He said he was hired as investigator when Jewel Scott took office in January 2005 and promoted to deputy chief investigator a month later. Four months later, he said he was promoted to chief of staff and given a raise from $42,900 to $72,000. It was a position he held until he was fired.

Although Jewel Scott adamantly denied her husband interfered with the operations of her office, Randall said Lee Scott was heavily involved.

“He called me about my writing up an employee,” said Randall. “He asked me if I wrote up the employee and I said I did. He said, ‘We don’t want to make waves with the white employees because we’re going to need them come election time.’ I just put the write-up on her desk.”

Under examination by his attorney, Bill Atkins, Randall said Lee Scott’s interference with the office was a constant problem.

“He brought up two or three times a week things he wanted done at the DA’s office,” said Randall. “I brought it up to Jewel and she said, ‘You know how Lee is.’ ”

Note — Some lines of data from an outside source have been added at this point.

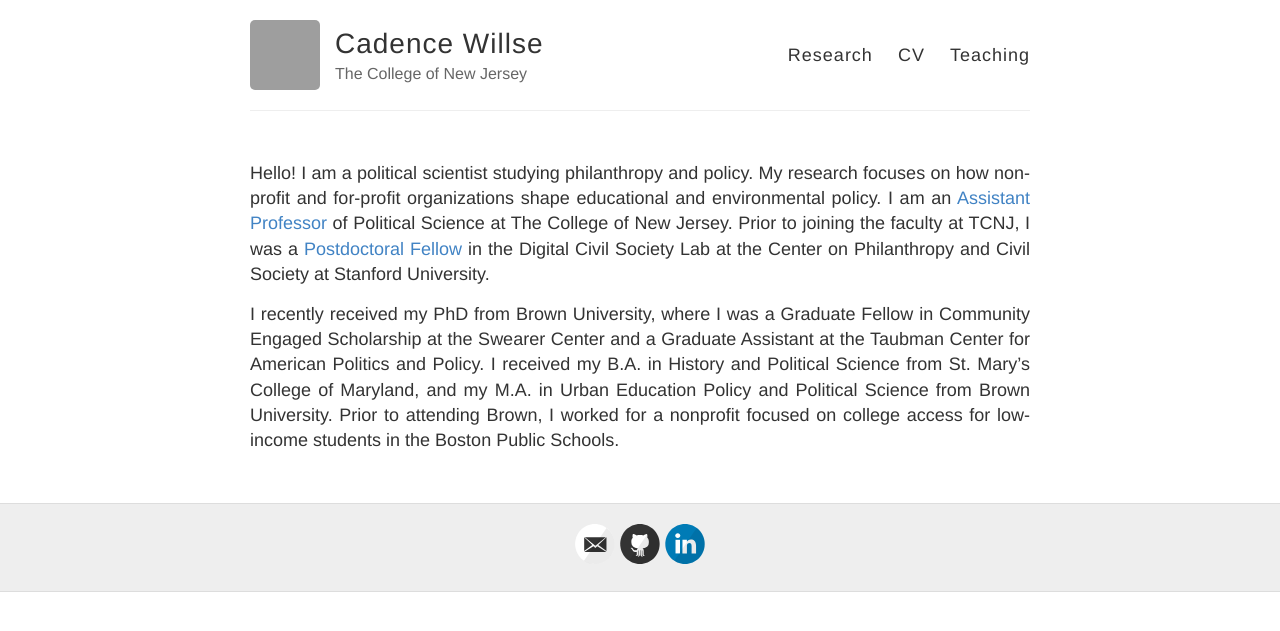
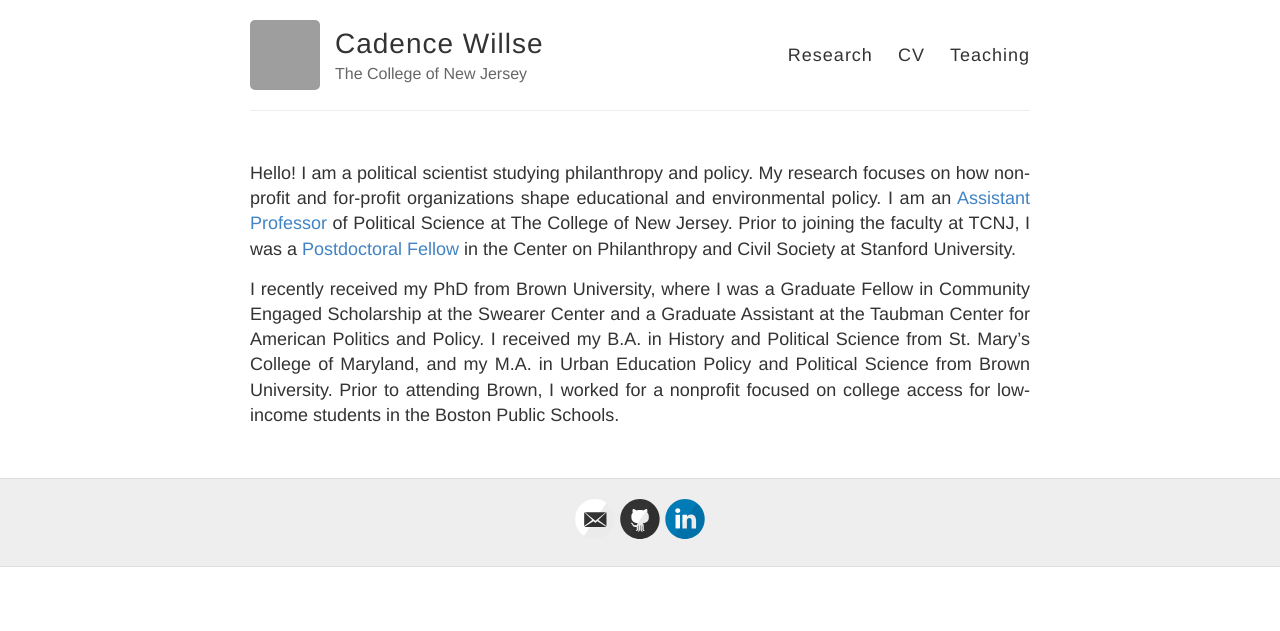
Before and after one commit to cadencewillse/cadencewillse.github.io, a Jekyll site: the page built from index.md, in a window 1280 px wide. Shown: the top 631 px of the page. Built offline with Jekyll 4.4.1, drawn with Linux system fonts in a browser that asks for light colours; grey boxes are pictures that could not be loaded.

Commit message:
Update index.md

```diff
--- a/index.md
+++ b/index.md
@@ -2,6 +2,6 @@
 layout: default
 ---
 
-Hello! I am a political scientist studying philanthropy and policy. My research focuses on how non-profit and for-profit organizations shape educational and environmental policy. I am an [Assistant Professor](https://polisci.tcnj.edu/faculty_staff/cadence-willse/) of Political Science at The College of New Jersey. Prior to joining the faculty at TCNJ, I was a [Postdoctoral Fellow](https://pacscenter.stanford.edu/person/cadence-willse/) in the Digital Civil Society Lab at the Center on Philanthropy and Civil Society at Stanford University.
+Hello! I am a political scientist studying philanthropy and policy. My research focuses on how non-profit and for-profit organizations shape educational and environmental policy. I am an [Assistant Professor](https://polisci.tcnj.edu/faculty_staff/cadence-willse/) of Political Science at The College of New Jersey. Prior to joining the faculty at TCNJ, I was a [Postdoctoral Fellow](https://pacscenter.stanford.edu/person/cadence-willse/) in the Center on Philanthropy and Civil Society at Stanford University.
 
 I recently received my PhD from Brown University, where I was a Graduate Fellow in Community Engaged Scholarship at the Swearer Center and a Graduate Assistant at the Taubman Center for American Politics and Policy. I received my B.A. in History and Political Science from St. Mary's College of Maryland, and my M.A. in Urban Education Policy and Political Science from Brown University.  Prior to attending Brown, I worked for a nonprofit focused on college access for low-income students in the Boston Public Schools.
```
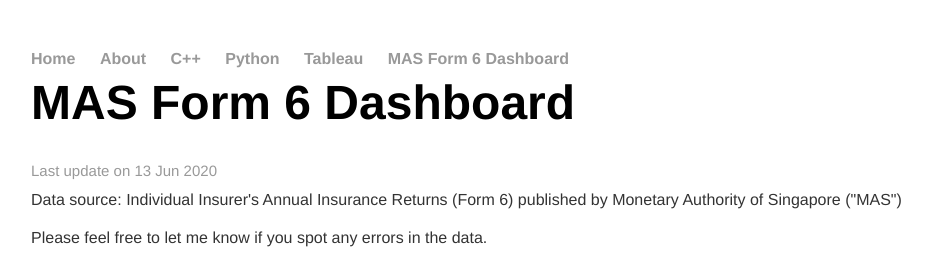
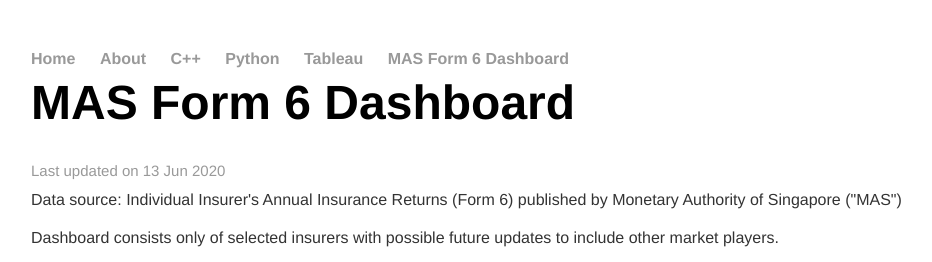
Before and after one commit to cchanzl/Lock-Screen, a Jekyll site: the page built from form 6/index.html, in a window 1280 px wide and 900 px high, cut to the strip 0-262 px from the top of the window. Shown: the whole strip, without its empty margins (97-1029 px from the left). Built offline with Jekyll 4.4.1, drawn with Linux system fonts in a browser that asks for light colours; some of the changed text lies outside the part shown.

Commit message:
Update index.html

```diff
--- a/form 6/index.html
+++ b/form 6/index.html
@@ -5,8 +5,12 @@
 	<h1>{{ page.title }}</h1>
 	<br>
 
-<h2> Last update on 13 Jun 2020 </h2>
+<h2> Last updated on 13 Jun 2020 </h2>
 <p> Data source: Individual Insurer's Annual Insurance Returns (Form 6) published by Monetary Authority of Singapore ("MAS") </p>
+<p> Dashboard consists only of selected insurers with possible future updates to include other market players.  </p>
 <p> Please feel free to let me know if you spot any errors in the data.  </p>
 
   <iframe src="https://dash-app-form-6.herokuapp.com/" height=3700 width=1500 frameBorder="0"></iframe>
+
+<p> Key Notes  </p>
+<p> 1) Box plots are based on data of selected insurers and not the entire market.  </p>
```
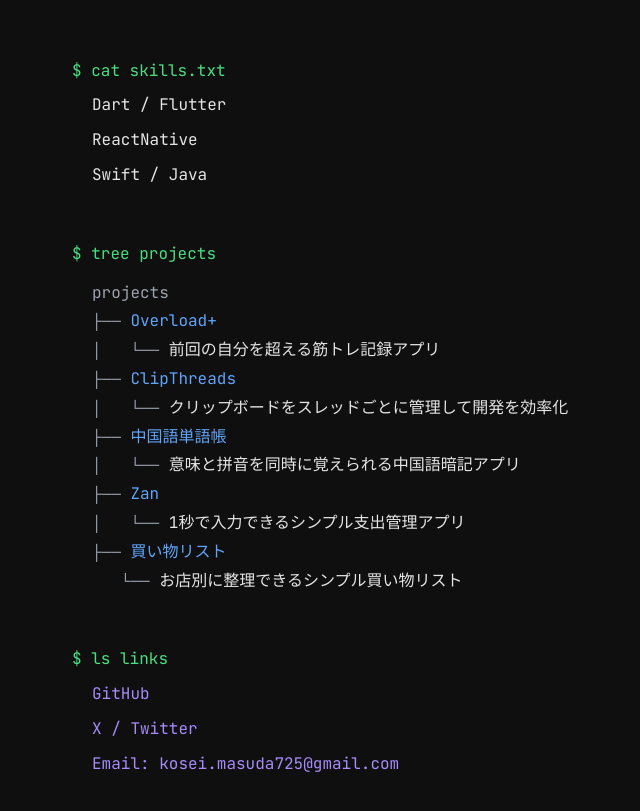
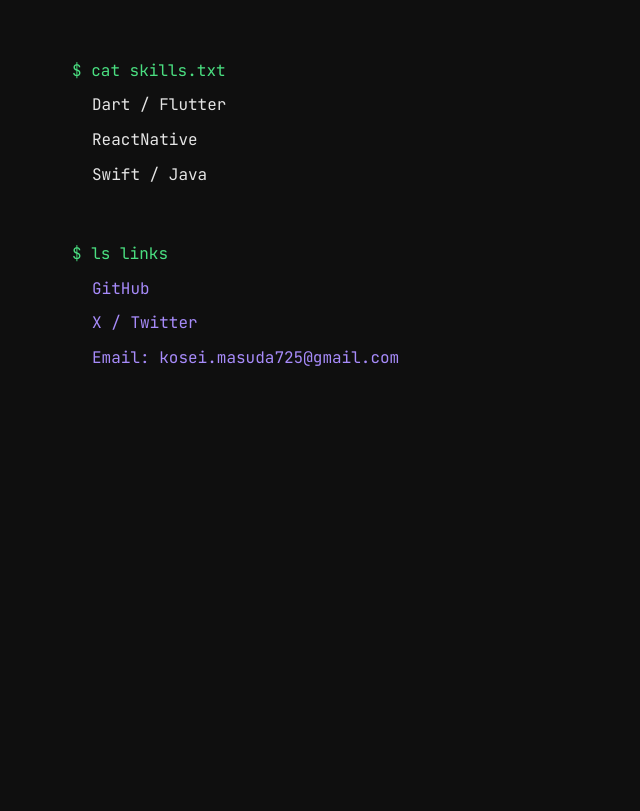
Before and after one commit to mkosei/mkosei.github.io, a plain HTML site: page index.html in a window 1280 px wide. Shown: the part 243-1054 px from the top of the page, without its empty margins (208-848 px from the left). After the commit the page ends 800 px from the top, so only its background shows below. Drawn offline with Linux system fonts and the light colour scheme.

Commit message:
Remove discontinued apps from projects section

```diff
--- a/index.html
+++ b/index.html
@@ -111,82 +111,6 @@
         <div class="item">Swift / Java</div>
       </div>
 
-      <div class="section">
-        <div class="command">$ tree projects</div>
-
-        <div class="tree">
-          <div class="tree-line"><span class="tree-label">projects</span></div>
-          <div class="tree-line">
-            <span class="tree-label">├── </span>
-            <a
-              href="https://apps.apple.com/jp/app/id6745340641"
-              class="project-title tree-content"
-              >Overload+</a
-            >
-          </div>
-          <div class="tree-line">
-            <span class="tree-label">│&nbsp;&nbsp;&nbsp;└── </span>
-            <span class="tree-content">前回の自分を超える筋トレ記録アプリ</span>
-          </div>
-          <div class="tree-line">
-            <span class="tree-label">├── </span>
-            <a
-              href="https://apps.apple.com/jp/app/id6738022558"
-              class="project-title tree-content"
-              >ClipThreads</a
-            >
-          </div>
-          <div class="tree-line">
-            <span class="tree-label">│&nbsp;&nbsp;&nbsp;└── </span>
-            <span class="tree-content"
-              >クリップボードをスレッドごとに管理して開発を効率化</span
-            >
-          </div>
-          <div class="tree-line">
-            <span class="tree-label">├── </span>
-            <a
-              href="https://apps.apple.com/jp/app/id6739176026"
-              class="project-title tree-content"
-              >中国語単語帳</a
-            >
-          </div>
-          <div class="tree-line">
-            <span class="tree-label">│&nbsp;&nbsp;&nbsp;└── </span>
-            <span class="tree-content"
-              >意味と拼音を同時に覚えられる中国語暗記アプリ</span
-            >
-          </div>
-          <div class="tree-line">
-            <span class="tree-label">├── </span>
-            <a
-              href="https://apps.apple.com/jp/app/id6670743988"
-              class="project-title tree-content"
-              >Zan</a
-            >
-          </div>
-          <div class="tree-line">
-            <span class="tree-label">│&nbsp;&nbsp;&nbsp;└── </span>
-            <span class="tree-content"
-              >1秒で入力できるシンプル支出管理アプリ</span
-            >
-          </div>
-          <div class="tree-line">
-            <span class="tree-label">├── </span>
-            <a
-              href="https://apps.apple.com/jp/app/id6670469860"
-              class="project-title tree-content"
-              >買い物リスト</a
-            >
-          </div>
-          <div class="tree-line">
-            <span class="tree-label">&nbsp;&nbsp;&nbsp;└── </span>
-            <span class="tree-content"
-              >お店別に整理できるシンプル買い物リスト</span
-            >
-          </div>
-        </div>
-      </div>
-
       <div class="section links">
         <div class="command">$ ls links</div>
 
```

Rather than being upset that Randall decided to run for chairman against then-incumbent Eldrin Bell, Jewel Scott was reportedly happy for him.

“She said, ‘That’s great, I’ve been having problems with my budget and I’d be glad to have you as chairman,’ ” said Randall. “But the next conversation I had with her, she said Lee was upset because he wanted the seat. She asked me to meet with her and I said I would.”

The Scotts met with Randall, other staffers and relatives of Jewel Scott’s at Ryan’s Steakhouse in mid-October. Randall said the Scotts were sitting next to each other when Lee Scott broached the subject of politics.

“He told me he’d been planning to run for a while,” said Randall. “I told him I had no idea and I didn’t think it’d be a problem for us to both run. He told me I was naive if I thought there wasn’t a problem. He told me, ‘If you don’t get out the race, you’re my enemy and I destroy my enemies.’ I was shocked. He said, ‘I want him fired and I want him fired now.’ ”

Randall said he told the Scotts the meeting was over and left. Jewel Scott testified Wednesday that she didn’t hear that conversation and doubted it happened.

Lee Scott took the stand Thursday before Randall. He acknowledged that he would have had no right to interfere with Randall’s employment.

Atkins said he plans to wrap up his case Friday. Lee Scott denies any wrongdoing.